Collect each line of the records containing the string "readme".
(PROVIDED ENTRIES begins)
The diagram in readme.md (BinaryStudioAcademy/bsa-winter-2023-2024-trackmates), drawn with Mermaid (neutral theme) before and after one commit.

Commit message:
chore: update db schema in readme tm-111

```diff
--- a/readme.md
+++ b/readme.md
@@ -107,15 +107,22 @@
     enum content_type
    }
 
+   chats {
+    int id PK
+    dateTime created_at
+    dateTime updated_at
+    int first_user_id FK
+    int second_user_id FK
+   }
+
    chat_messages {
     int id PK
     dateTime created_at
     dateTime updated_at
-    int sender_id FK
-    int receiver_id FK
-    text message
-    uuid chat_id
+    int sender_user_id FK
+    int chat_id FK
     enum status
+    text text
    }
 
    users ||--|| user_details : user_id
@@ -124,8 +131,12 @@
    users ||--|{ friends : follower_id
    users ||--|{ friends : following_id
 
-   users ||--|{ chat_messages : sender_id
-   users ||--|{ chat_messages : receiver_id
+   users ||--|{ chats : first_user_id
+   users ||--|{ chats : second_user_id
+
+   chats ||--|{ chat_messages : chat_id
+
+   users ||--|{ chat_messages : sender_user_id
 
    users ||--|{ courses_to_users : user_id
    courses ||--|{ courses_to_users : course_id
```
(PROVIDED ENTRIES ends)
■ **ANSWER BELOW**
The diagram in readme.md (BinaryStudioAcademy/bsa-winter-2023-2024-trackmates), drawn with Mermaid (neutral theme) before and after one commit.
chore: update db schema in readme tm-111
--- a/readme.md
+++ b/readme.md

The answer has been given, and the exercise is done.